• [PROVIDED ENTRIES]
_____

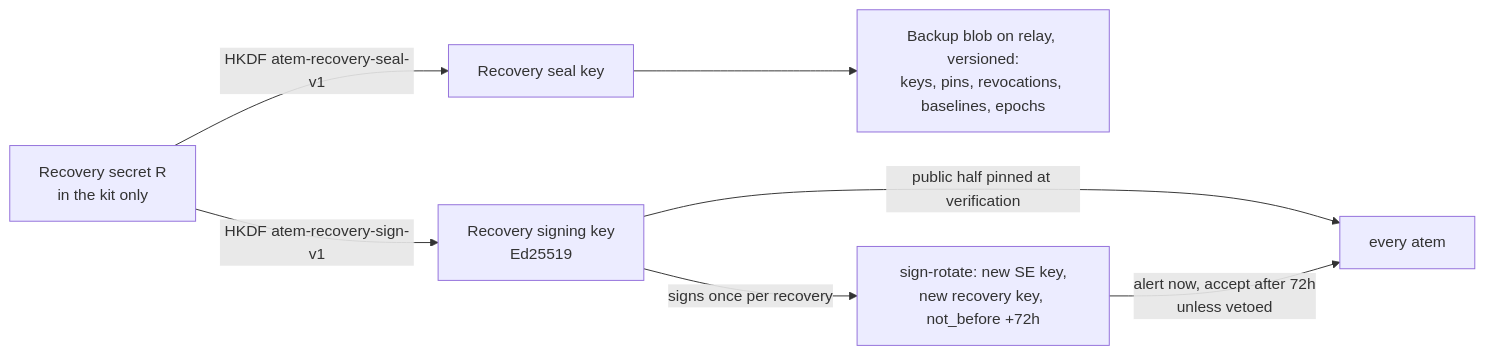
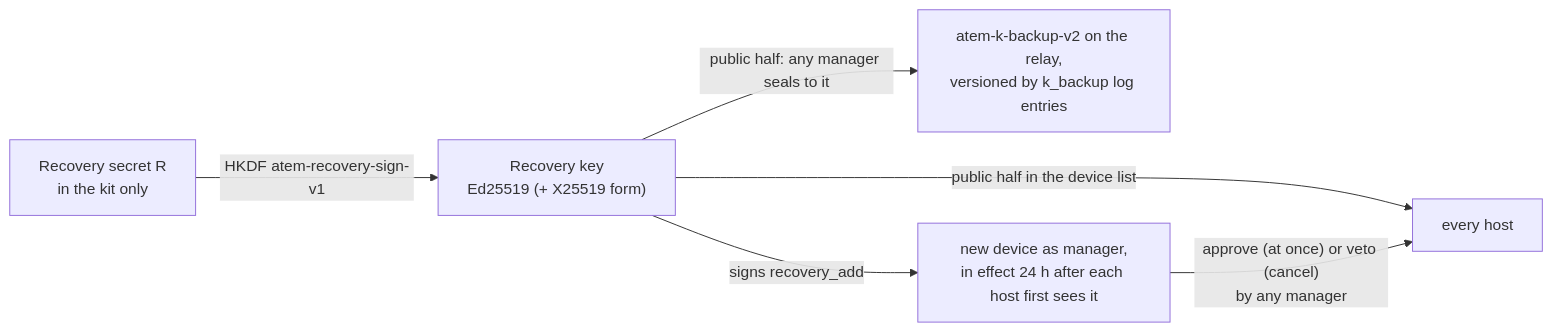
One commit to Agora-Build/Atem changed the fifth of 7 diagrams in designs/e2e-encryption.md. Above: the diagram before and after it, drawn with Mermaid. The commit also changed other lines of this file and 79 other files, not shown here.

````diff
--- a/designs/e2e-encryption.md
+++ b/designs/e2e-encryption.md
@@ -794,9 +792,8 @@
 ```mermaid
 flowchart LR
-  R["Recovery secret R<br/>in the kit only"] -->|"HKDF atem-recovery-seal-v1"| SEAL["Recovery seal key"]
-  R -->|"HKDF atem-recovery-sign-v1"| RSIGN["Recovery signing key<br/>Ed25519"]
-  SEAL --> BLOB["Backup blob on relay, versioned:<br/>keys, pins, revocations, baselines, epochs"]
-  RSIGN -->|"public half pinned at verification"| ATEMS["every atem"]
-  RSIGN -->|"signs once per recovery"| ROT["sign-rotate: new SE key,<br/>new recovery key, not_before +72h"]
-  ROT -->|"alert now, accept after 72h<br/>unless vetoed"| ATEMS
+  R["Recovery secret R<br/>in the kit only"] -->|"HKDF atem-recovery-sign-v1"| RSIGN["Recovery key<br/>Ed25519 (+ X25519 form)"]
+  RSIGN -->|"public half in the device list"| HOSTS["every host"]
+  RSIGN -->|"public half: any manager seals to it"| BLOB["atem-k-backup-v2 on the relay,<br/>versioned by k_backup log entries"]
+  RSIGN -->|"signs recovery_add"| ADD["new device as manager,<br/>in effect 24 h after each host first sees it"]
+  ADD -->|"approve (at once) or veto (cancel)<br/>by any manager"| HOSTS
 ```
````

_____

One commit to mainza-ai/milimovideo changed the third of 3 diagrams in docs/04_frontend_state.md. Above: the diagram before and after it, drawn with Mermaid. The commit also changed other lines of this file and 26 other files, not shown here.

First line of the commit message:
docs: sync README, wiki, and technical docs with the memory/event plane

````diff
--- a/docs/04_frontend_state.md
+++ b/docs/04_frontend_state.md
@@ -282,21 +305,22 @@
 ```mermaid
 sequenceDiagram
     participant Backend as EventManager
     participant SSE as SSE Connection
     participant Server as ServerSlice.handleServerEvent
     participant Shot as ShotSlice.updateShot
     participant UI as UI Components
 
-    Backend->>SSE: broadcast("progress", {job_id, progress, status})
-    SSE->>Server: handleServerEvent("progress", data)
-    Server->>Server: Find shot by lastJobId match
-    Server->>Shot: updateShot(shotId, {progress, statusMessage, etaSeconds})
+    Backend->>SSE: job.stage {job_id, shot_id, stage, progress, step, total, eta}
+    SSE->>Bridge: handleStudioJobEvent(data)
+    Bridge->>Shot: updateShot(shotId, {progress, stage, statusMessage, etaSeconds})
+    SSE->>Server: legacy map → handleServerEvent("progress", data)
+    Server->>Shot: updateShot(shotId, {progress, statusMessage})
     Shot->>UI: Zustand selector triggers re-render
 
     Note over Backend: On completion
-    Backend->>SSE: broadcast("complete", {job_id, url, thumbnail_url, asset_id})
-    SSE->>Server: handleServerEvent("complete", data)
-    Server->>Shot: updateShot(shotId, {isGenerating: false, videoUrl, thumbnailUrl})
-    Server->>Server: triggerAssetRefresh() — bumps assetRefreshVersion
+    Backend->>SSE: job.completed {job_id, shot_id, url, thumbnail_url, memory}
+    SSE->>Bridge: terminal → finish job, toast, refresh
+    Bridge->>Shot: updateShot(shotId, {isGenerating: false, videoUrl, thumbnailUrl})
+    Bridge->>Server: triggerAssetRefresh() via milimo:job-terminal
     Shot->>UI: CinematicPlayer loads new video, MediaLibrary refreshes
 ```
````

_____

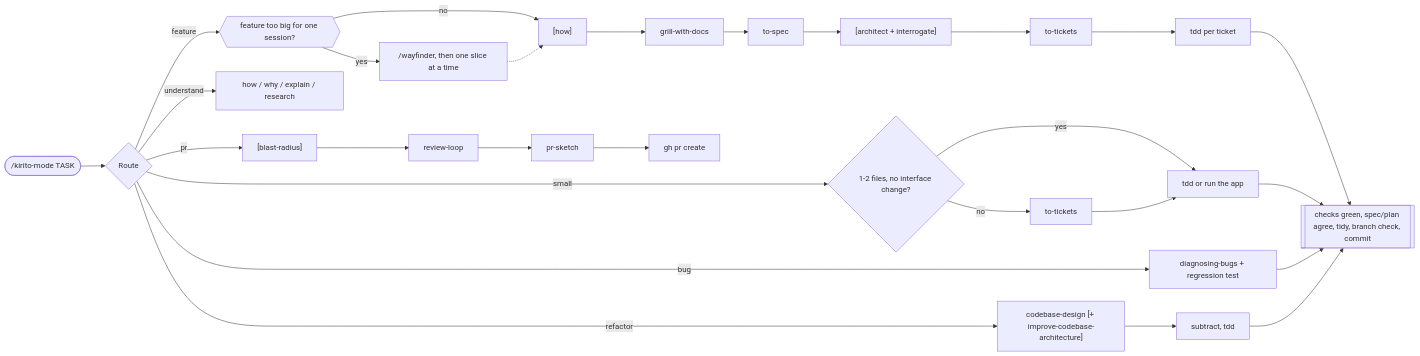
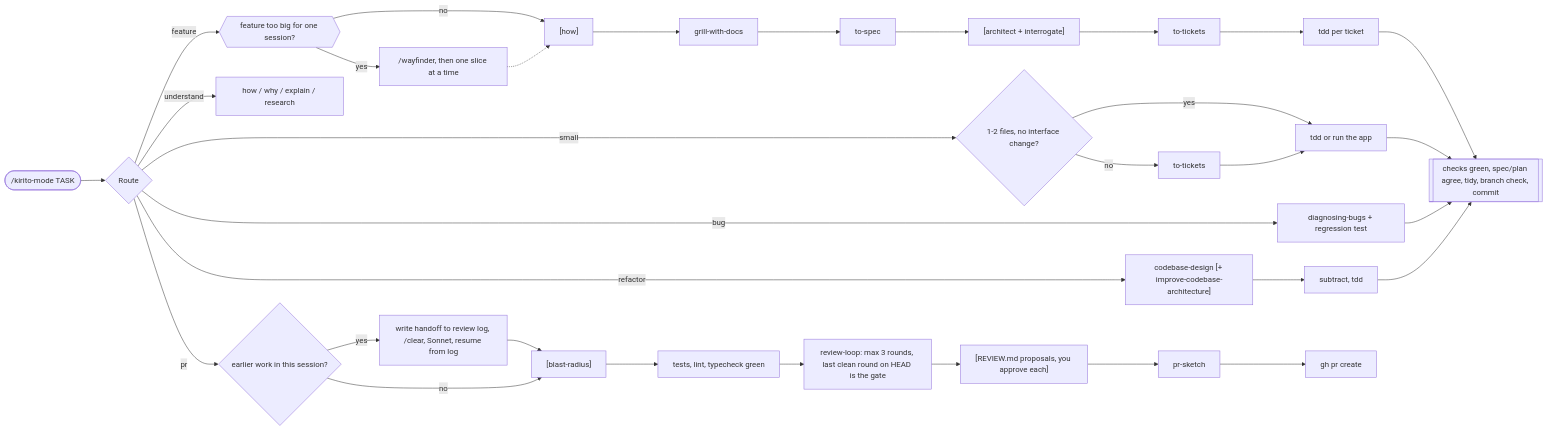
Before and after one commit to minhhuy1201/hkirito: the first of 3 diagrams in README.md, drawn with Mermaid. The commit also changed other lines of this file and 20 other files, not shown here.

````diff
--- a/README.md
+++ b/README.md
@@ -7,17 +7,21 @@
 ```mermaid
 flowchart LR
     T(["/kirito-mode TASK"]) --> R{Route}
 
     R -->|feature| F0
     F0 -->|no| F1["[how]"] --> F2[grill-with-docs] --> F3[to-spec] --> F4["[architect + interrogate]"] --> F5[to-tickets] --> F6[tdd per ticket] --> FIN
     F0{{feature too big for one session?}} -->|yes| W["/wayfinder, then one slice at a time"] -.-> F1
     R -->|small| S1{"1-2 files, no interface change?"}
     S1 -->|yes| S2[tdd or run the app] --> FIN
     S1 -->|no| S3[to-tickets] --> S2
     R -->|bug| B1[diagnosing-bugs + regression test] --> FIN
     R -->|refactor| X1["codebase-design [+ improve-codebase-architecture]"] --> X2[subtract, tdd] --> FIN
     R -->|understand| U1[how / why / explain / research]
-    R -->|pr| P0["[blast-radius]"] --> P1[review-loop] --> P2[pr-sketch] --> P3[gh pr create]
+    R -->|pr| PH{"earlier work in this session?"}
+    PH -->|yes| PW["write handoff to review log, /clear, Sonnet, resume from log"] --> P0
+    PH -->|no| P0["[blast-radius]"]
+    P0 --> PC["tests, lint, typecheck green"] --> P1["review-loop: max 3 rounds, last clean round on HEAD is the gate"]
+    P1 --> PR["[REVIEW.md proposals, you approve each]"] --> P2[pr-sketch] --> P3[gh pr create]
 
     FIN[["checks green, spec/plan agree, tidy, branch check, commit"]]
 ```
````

_____

• [EXERCISE BRIEF] How many lines of the listing hold the string "participant"? Give the number alone.

• [REPLY] 5